After the Four Noble Truths, the next Buddhist book that I read is Meeting of Minds: A dialogue on Tibetan and Chinese Buddhism by H.H. the 14th Dalai Lama and Venerable Chan Master Sheng-yen, Dharma Drum Publications, 1999.
Before this, I’ve skimmed several of the books by His Holiness that deal with happiness in the work place, catching a glimpse of Tibetan Buddhism in the process. I also had a cursory read of several Chinese Buddhist texts on Chan Buddhism by Venerable Master Sheng-yen.
However, to read about their one-on-one interaction, that’s more than a pleasant surprise. The dialogue is part of the Dharma event In the Spirit of Manjushri: the Wisdom Teachings of Buddhism held in NY on May 1 – 3, 1998.
The book is a concise account of the proceeding of the dialogue, during which the two protagonists, steeped in the teachings of the respective schools of Buddhism, discussed the transformation of mind that “focused on the connection between kleshas (mental afflictions), meditation practice, and the experience of enlightenment.”
Along the way, it was made clear that “there is no real contradiction between the sudden and gradual approaches [to enlightenment]. The differences lie in the dispositions of the practitioners.” In everyday parlance, these would correspond to the fast and slow learners amongst us. Some can make the mental connection on the spot, spontaneously, simultaneously, and instantaneously, while others have to slog, labor, and agonize before seeing the light.
As reported, “His Holiness and Venerable Sheng-yen also clarified some common misconceptions held by the Chinese and Tibetan traditions. Chinese Buddhism often believes that Tibetan Buddhism emphasizes “esotericism,” and Tibetan Buddhism often believes that theirs is the most “complete” Buddhist teaching.”
I’m particularly guilty of the first myth, the being esoteric part, no thanks to the exposure I self-imposed through reading the various Chinese martial arts novels that often shroud Tibetan monks in enigma with mystic powers. Of course I’ve realized that reality is an entirely different matter long before I know of His Holiness.
As noted in the Forward by Venerable Guo-gu Bhikshu, “this dialogue between two Buddhist masters symbolizes the commonality between all Buddhists paths of awakening and it celebrates the meeting of two great minds. We hope that their meeting and this book will initiate further exchanges and cooperation between these two great traditions.”

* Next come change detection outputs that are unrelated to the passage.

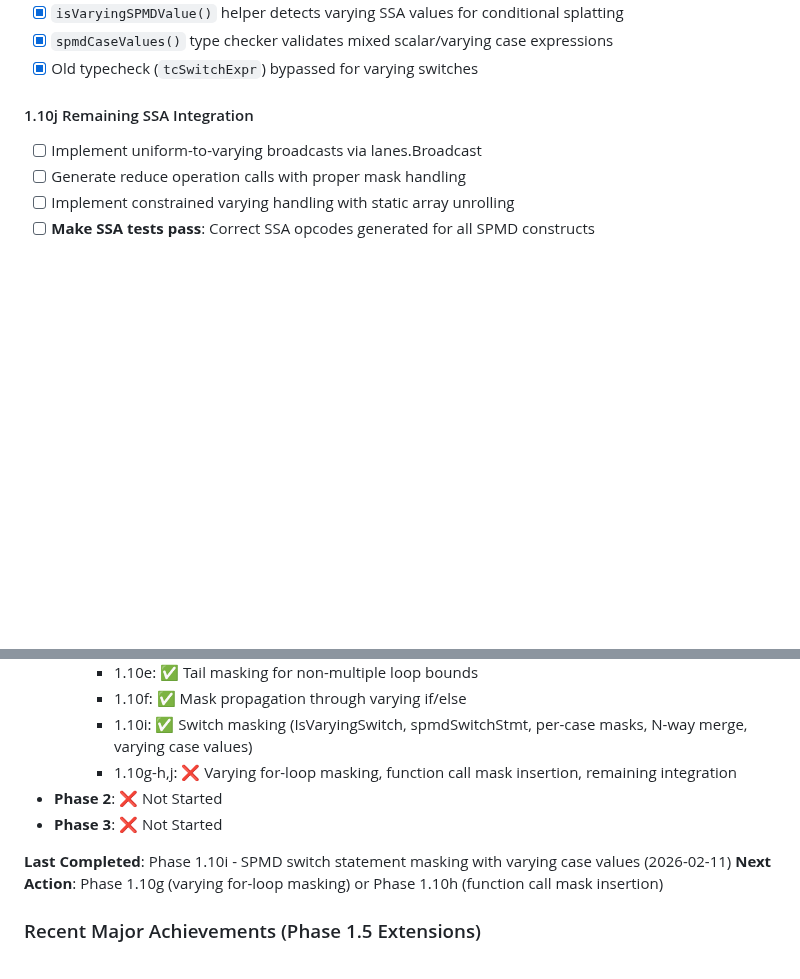
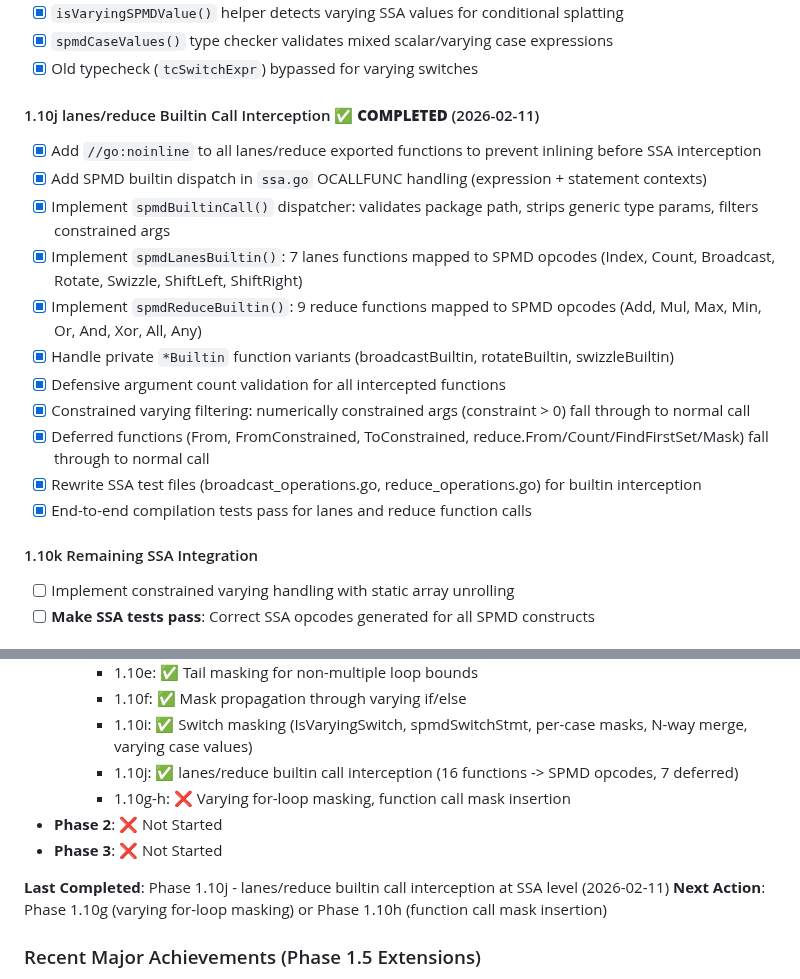
Before and after one commit to Bluebugs/go-spmd, a Markdown page: PLAN.md, 2 parts joined by grey strips. Drawn GitHub-style; blank space fills up the shorter version.

Commit message:
docs: update status for Phase 1.10j lanes/reduce builtin call interception completion
Phase 1.10j completed: 16 lanes/reduce functions now intercepted at SSA level and
mapped to dedicated SPMD opcodes, with 7 deferred functions falling through to
normal call semantics. Updated commit count to 38 and renamed remaining section
to Phase 1.10k.

Co-Authored-By: Claude Opus 4.6 <noreply@anthropic.com>

```diff
--- a/PLAN.md
+++ b/PLAN.md
@@ -338,10 +338,22 @@ backward compatibility issues. Regular Go values are implicitly uniform (no keyw
 - [x] `spmdCaseValues()` type checker validates mixed scalar/varying case expressions
 - [x] Old typecheck (`tcSwitchExpr`) bypassed for varying switches
 
-#### 1.10j Remaining SSA Integration
+#### 1.10j lanes/reduce Builtin Call Interception ✅ **COMPLETED** (2026-02-11)
 
-- [ ] Implement uniform-to-varying broadcasts via lanes.Broadcast
-- [ ] Generate reduce operation calls with proper mask handling
+- [x] Add `//go:noinline` to all lanes/reduce exported functions to prevent inlining before SSA interception
+- [x] Add SPMD builtin dispatch in `ssa.go` OCALLFUNC handling (expression + statement contexts)
+- [x] Implement `spmdBuiltinCall()` dispatcher: validates package path, strips generic type params, filters constrained args
+- [x] Implement `spmdLanesBuiltin()`: 7 lanes functions mapped to SPMD opcodes (Index, Count, Broadcast, Rotate, Swizzle, ShiftLeft, ShiftRight)
+- [x] Implement `spmdReduceBuiltin()`: 9 reduce functions mapped to SPMD opcodes (Add, Mul, Max, Min, Or, And, Xor, All, Any)
+- [x] Handle private `*Builtin` function variants (broadcastBuiltin, rotateBuiltin, swizzleBuiltin)
+- [x] Defensive argument count validation for all intercepted functions
+- [x] Constrained varying filtering: numerically constrained args (constraint > 0) fall through to normal call
+- [x] Deferred functions (From, FromConstrained, ToConstrained, reduce.From/Count/FindFirstSet/Mask) fall through to normal call
+- [x] Rewrite SSA test files (broadcast_operations.go, reduce_operations.go) for builtin interception
+- [x] End-to-end compilation tests pass for lanes and reduce function calls
+
+#### 1.10k Remaining SSA Integration
+
 - [ ] Implement constrained varying handling with static array unrolling
 - [ ] **Make SSA tests pass**: Correct SSA opcodes generated for all SPMD constructs
 
@@ -655,11 +667,12 @@ backward compatibility issues. Regular Go values are implicitly uniform (no keyw
     - 1.10e: ✅ Tail masking for non-multiple loop bounds
     - 1.10f: ✅ Mask propagation through varying if/else
     - 1.10i: ✅ Switch masking (IsVaryingSwitch, spmdSwitchStmt, per-case masks, N-way merge, varying case values)
-    - 1.10g-h,j: ❌ Varying for-loop masking, function call mask insertion, remaining integration
+    - 1.10j: ✅ lanes/reduce builtin call interception (16 functions -> SPMD opcodes, 7 deferred)
+    - 1.10g-h: ❌ Varying for-loop masking, function call mask insertion
 - **Phase 2**: ❌ Not Started
 - **Phase 3**: ❌ Not Started
 
-**Last Completed**: Phase 1.10i - SPMD switch statement masking with varying case values (2026-02-11)
+**Last Completed**: Phase 1.10j - lanes/reduce builtin call interception at SSA level (2026-02-11)
 **Next Action**: Phase 1.10g (varying for-loop masking) or Phase 1.10h (function call mask insertion)
 
 ### Recent Major Achievements (Phase 1.5 Extensions)
```
Also changed, not shown: CLAUDE.md (+4 -3 lines).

By extension, we also hope that this intra-faith dialogue can be widened to inter-faith discourse, thereby facilitating unity at the global level where peace and harmony will prevail.
The pleasant surprise did not stop at what the book conveys, but also what the book physically contains.
Toward the middle of the book, a bookmark suddenly fell out from the book. Stamped “Read and Release” at the bottom, it is from BookCrossing.com with the tagline “the karma of literature.” How quaint, a Buddhist term used by a dotcom company found in a Buddhist book.
More pleasant surprises awaited at the website. First, I learned that unlike, road crossing, bridge crossing, or any other type of crossing, bookcrossing is “the practice of leaving a book in a public place to be picked up and read by others, who then do likewise.” Unless one finds it too good a find to let go, I hasten to add.
Reading on and learning more, the website welcomes you to “our book-lovers' community. Our members love books enough to let them go — into the wild — to be found by others. Sharing your used books has never been more exciting, more serendipitous, than with BookCrossing. Our goal, simply, is to make the whole world a library. BookCrossing is a free online book club of infinite proportion, the first and only of its kind. Inside, you'll find millions of book reviews and hundreds of thousands of passionate readers just like you.
Let's get right down to it. You know the feeling you get after reading a book that speaks to you, that touches your life, a feeling that you want to share it with someone else? BookCrossing.com gives you a simple way to share books with the world, and follow their paths forever!”
How? Just follow the "3 Rs" of BookCrossing, Read, Register and Release (refer to the website for more details, but I think they are self-explanatory enough).
This is like meshing TheLibraryThing and Geocaching, two things that I’ve blogged previously. I’m instantly sold, and signed up immediately.
From the journal entry, I learned that this book that I’ve had the pleasure of reading was “released” on July 3 this year by a person from Miami, and I’m (or rather my wife is) the first finder. The person has left the book at the Ramadan Inn, Orlando where we have attended a Buddhist Camp this summer. I left a journal post as well, giving my impression of the book.
To release or not to release? The book I mean. That’s the question I need to ponder now. On one hand, the book is full of wisdom, and can serve as a ready source of reference. On the other hand, keeping the book runs counter to the spirit of sharing a book, which as members of the BookCrossing.com we should subscribe to. What about “not grasping”, the Buddhist teaching that was the gist of my other blog?
Well, I just have to find a fun way to re-release the book. Any suggestion, other than those already listed at the website (give it to a friend, leave it on a park bench, donate it to charity, "forget" it in a coffee shop, etc.)?